First data sent over new ViaSat-2 satellite


Not long ago, the notion that a single broadband satellite could do the work of a hundred or more of its predecessors was far-fetched. When we launched ViaSat-1 in 2011, we changed the industry’s thinking on that in a big way.

This past weekend, we made a big step toward showing that our new satellite, ViaSat-2, is ready to disrupt the industry once again.

Launched June 1, Viasat-2 has now arrived in its geostationary orbit, moved into its earth-facing orbit and successfully deployed the reflectors that will transmit internet signals.

It was time to give it a test drive.

The moment of truth came in the wee hours of the morning Sunday, Dec. 3 at Viasat’s Carlsbad, CA headquarters. Working with our partners at Boeing Satellite Systems International, a small group of our engineers took advantage of the first window of opportunity to contact the satellite and send data over it.

With whoops and cheers, the engineers tapped the world’s most powerful communications satellite to perform that most basic of internet tasks: browsing a website.

“This milestone is extremely meaningful because it was our first chance since 2016 to test the ground system with the satellite,” said Phil Lampe, program director for the ViaSat-2 ground system. “Even with that time gap, we went from enabling the first transponder to surfing the web across the complete end-to-end system in less than eight hours!”

That, Lampe said, is a strong indication of the system’s readiness and capabilities.

The weekend’s excitement was captured on video, which was then uploaded to YouTube over ViaSat-2.

Viasat will have full control over the satellite later in December, after Boeing “hands over the keys” following their readiness testing.

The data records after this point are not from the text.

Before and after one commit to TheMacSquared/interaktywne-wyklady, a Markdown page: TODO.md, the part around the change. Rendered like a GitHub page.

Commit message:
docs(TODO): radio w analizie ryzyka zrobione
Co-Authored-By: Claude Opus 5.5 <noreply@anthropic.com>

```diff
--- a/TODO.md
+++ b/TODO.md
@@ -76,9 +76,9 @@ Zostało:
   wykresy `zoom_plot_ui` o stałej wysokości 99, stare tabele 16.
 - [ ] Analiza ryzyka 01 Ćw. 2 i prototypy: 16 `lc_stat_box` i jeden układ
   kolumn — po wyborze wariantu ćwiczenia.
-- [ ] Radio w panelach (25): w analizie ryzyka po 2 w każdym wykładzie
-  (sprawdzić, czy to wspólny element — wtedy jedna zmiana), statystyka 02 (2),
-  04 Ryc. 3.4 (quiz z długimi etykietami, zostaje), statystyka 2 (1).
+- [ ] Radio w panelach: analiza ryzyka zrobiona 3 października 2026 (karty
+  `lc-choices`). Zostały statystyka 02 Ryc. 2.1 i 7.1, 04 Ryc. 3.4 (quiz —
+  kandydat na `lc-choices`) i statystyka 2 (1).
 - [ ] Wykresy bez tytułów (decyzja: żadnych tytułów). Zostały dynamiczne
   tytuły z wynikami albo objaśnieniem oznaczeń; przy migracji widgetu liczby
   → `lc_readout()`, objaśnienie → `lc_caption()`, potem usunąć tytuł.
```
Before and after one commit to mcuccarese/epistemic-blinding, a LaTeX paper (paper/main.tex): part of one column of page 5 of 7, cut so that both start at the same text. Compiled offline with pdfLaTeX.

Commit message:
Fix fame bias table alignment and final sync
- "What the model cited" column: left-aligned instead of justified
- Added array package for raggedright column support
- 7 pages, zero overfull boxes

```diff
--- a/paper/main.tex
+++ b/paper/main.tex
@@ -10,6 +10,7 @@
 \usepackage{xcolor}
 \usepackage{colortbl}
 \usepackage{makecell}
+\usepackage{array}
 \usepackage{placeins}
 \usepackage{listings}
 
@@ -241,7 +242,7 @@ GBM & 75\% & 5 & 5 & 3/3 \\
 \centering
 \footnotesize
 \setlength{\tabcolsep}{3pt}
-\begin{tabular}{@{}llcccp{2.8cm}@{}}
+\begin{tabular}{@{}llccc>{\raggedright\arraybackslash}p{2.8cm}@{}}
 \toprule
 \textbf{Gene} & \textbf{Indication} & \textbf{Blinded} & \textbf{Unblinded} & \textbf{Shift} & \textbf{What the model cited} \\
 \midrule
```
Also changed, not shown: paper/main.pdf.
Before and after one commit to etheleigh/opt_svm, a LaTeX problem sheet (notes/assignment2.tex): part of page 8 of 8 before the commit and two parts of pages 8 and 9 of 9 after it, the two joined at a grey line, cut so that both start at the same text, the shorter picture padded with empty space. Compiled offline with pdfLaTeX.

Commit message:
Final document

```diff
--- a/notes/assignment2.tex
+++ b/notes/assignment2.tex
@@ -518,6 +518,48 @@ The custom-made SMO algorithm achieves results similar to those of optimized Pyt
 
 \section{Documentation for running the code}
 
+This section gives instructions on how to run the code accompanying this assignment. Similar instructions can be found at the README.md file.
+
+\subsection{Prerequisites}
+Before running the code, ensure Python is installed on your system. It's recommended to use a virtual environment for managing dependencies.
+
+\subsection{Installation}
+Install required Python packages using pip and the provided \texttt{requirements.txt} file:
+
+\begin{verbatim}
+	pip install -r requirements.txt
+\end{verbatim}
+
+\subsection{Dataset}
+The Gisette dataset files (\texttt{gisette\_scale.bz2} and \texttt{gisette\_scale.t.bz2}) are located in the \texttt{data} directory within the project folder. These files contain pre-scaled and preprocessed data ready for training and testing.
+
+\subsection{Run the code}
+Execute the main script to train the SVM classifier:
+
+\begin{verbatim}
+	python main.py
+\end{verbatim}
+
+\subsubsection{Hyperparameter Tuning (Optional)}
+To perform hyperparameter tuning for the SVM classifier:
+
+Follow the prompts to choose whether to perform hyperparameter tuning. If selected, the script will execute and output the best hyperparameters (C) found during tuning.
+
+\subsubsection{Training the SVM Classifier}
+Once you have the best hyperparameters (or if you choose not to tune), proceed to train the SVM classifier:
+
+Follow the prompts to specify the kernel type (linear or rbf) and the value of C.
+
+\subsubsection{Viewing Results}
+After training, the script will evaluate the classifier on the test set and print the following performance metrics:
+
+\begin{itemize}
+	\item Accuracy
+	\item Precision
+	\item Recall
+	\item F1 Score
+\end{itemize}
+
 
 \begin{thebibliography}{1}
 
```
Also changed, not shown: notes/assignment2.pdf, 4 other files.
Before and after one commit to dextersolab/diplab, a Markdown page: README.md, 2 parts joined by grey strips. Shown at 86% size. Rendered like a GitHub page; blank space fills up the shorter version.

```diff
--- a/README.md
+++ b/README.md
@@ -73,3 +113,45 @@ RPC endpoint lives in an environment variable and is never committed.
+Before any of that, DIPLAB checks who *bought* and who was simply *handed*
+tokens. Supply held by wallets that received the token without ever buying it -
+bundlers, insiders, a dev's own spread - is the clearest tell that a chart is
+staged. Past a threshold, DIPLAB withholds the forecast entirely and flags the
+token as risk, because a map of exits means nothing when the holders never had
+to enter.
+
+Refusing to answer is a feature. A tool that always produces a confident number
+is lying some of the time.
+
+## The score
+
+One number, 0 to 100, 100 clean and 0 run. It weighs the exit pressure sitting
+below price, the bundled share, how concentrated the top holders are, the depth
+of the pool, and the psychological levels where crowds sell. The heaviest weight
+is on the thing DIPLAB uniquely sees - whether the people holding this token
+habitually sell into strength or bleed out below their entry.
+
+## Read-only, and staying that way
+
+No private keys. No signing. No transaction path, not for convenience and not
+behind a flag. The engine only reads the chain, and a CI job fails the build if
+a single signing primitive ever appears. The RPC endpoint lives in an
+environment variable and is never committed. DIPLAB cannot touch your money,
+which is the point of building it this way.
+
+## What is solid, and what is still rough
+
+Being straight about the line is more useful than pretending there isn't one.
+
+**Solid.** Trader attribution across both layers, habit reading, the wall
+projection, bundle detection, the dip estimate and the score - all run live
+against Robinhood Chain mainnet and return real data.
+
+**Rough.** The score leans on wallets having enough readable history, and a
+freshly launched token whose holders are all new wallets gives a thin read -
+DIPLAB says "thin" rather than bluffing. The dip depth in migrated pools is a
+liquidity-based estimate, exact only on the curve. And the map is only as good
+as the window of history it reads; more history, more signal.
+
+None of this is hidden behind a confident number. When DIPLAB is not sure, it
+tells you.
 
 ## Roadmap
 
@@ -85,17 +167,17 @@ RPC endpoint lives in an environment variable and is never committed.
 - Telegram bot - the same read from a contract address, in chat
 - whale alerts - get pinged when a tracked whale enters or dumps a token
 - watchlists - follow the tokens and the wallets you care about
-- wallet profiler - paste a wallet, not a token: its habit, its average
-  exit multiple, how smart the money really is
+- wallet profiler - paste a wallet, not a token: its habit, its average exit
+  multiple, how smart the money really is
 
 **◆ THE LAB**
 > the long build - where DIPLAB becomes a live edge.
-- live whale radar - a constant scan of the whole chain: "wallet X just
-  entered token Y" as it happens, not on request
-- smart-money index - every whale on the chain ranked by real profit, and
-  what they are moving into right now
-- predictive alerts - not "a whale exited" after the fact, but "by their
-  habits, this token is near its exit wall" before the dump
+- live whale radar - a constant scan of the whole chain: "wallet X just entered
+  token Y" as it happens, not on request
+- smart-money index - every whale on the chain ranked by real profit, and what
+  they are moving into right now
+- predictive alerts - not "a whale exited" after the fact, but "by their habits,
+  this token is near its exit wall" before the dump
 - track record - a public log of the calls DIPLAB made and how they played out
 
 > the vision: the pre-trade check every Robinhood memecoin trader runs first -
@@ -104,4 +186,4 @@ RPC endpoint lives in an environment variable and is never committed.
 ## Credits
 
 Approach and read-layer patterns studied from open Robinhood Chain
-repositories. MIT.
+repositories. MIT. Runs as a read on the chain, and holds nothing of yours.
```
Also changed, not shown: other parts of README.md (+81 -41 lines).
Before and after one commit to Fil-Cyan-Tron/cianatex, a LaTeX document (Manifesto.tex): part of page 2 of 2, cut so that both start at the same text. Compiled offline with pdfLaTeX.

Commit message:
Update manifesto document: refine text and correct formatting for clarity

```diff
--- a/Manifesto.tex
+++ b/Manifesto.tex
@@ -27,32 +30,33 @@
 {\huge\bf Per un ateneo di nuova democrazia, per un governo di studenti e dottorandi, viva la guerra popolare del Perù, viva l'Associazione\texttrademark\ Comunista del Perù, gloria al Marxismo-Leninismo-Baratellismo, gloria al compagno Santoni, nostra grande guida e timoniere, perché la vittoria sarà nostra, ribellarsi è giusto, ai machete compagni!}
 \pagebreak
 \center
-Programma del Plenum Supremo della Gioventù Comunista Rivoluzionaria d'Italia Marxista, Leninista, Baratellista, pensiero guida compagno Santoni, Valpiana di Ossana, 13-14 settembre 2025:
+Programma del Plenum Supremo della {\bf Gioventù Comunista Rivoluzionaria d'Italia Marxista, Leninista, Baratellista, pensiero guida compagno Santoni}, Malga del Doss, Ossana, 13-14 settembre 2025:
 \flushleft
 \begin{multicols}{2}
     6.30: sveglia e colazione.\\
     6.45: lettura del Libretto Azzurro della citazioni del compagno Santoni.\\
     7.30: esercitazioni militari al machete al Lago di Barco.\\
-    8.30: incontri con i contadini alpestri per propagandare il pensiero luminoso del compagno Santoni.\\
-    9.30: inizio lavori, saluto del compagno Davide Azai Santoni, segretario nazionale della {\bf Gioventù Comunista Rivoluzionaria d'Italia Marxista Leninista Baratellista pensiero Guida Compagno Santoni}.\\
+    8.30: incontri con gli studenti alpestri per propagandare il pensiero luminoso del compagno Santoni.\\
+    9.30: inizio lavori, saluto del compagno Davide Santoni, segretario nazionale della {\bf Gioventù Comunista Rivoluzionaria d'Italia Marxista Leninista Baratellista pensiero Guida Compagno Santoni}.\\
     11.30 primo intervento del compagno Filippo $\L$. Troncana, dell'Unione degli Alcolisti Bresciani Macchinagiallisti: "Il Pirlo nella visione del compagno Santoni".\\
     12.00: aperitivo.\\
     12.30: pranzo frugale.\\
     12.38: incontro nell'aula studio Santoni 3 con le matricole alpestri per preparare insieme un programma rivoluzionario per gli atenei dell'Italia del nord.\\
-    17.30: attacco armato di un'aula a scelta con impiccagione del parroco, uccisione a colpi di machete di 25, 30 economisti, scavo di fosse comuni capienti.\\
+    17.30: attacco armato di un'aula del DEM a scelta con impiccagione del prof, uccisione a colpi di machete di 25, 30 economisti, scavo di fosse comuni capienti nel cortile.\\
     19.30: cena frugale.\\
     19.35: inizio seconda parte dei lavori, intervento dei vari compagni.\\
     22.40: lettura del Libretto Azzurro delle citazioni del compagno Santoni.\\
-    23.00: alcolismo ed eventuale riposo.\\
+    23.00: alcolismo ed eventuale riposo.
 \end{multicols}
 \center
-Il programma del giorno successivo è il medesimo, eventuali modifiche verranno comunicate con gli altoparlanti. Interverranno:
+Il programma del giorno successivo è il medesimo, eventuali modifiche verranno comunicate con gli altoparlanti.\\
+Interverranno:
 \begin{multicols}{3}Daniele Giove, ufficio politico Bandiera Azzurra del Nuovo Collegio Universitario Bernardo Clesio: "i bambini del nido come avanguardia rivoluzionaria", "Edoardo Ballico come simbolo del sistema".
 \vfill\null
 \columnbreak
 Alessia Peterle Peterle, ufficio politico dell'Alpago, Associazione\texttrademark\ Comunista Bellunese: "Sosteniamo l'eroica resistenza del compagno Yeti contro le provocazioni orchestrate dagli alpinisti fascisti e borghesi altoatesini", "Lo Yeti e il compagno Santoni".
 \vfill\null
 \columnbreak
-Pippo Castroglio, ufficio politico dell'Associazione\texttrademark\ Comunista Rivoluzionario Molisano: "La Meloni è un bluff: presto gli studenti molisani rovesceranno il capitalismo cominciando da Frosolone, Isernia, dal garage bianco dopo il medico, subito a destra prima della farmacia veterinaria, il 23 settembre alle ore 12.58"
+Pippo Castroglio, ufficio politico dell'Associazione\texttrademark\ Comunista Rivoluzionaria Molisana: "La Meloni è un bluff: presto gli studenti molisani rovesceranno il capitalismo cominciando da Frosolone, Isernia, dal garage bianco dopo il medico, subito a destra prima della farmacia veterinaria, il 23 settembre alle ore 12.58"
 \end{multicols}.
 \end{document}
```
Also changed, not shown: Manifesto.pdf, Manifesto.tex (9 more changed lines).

The short window for this preliminary test came as a result of Viasat’s strong relationship with Boeing, according to RF systems engineer David Dieter.

“We worked all night from 1 p.m. Saturday to 9 a.m. Sunday with Boeing and the entire integration team to verify end-to-end system connectivity over ViaSat-2,” Dieter said. “The overall effect is early identification and reduction of risk for our push to bring ViaSat-2 into service.”

It’s gone a bit smoother compared to the service launch of ViaSat-1 six years ago, said Lampe, who served as the project engineer on that earlier launch.

“We’ve had the benefit to build on much of what we learned during the ViaSat-1 launch,” he said. “With ViaSat-2, we’ve had a working end-to-end field alpha system for well over six months, so we know the system and the organizations work well together going into beta testing.”

Even so, he noted that ViaSat-2 is a much more complex system than VS-1, and that there would no doubt be some more calibration taking place during the beta-testing period.

Dieter seconded that.

“ViaSat-2 is a fine-tuned machine compared to conventional commercial satellites, not unlike a high-performance automobile,” he said. “It’s going to take a little time and effort to tune properly, but the resulting increase in performance compared to its peers in space will be remarkable.”

For Viasat CEO Mark Dankberg, the weekend’s successful test was validation of the company’s drive to continually push the envelope of satellite technology.

“This is a great achievement for the Viasat team, our customers and our partners,” Dankberg said. “The ViaSat-2 system is the culmination of years of hard work and commitment to bringing a satellite platform to market that can deliver truly high-speed, high-quality broadband to many more people, and with a much greater geographic reach. We’re another step closer to bringing the ViaSat-2 satellite into service.”

About ViaSat-2

The ViaSat-2 satellite system is expected to significantly improve speeds, reduce costs and expand the footprint of broadband services across North America, Central America, the Caribbean and a portion of northern South America, as well as the primary aeronautical and maritime routes across the Atlantic Ocean between North America and Europe. ViaSat-2 is a geostationary satellite that operates in Ka-band frequencies. It was designed to offer high-capacity connectivity and wide coverage, with the flexibility to move capacity to where demand requires it. As compared to ViaSat-1, ViaSat-2 is expected to double the bandwidth, with more than 300 Gigabits per second (Gbps) of total network capacity, as well as provide seven times the broadband coverage.